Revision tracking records
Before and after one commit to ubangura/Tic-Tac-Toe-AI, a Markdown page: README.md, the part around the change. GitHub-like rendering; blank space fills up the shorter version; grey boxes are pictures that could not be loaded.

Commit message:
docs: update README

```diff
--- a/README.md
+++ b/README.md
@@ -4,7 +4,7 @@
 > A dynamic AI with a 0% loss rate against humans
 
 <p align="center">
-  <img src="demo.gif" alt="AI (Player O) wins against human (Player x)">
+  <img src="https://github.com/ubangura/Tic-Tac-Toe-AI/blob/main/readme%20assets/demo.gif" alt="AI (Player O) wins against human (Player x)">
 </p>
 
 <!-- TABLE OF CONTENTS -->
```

* What is needed:
Repeat the records, every one of them, without any deviation.

* Solution to this problem:
Before and after one commit to ubangura/Tic-Tac-Toe-AI, a Markdown page: README.md, the part around the change. GitHub-like rendering; blank space fills up the shorter version; grey boxes are pictures that could not be loaded.

Commit message:
docs: update README

```diff
--- a/README.md
+++ b/README.md
@@ -4,7 +4,7 @@
 > A dynamic AI with a 0% loss rate against humans
 
 <p align="center">
-  <img src="demo.gif" alt="AI (Player O) wins against human (Player x)">
+  <img src="https://github.com/ubangura/Tic-Tac-Toe-AI/blob/main/readme%20assets/demo.gif" alt="AI (Player O) wins against human (Player x)">
 </p>
 
 <!-- TABLE OF CONTENTS -->
```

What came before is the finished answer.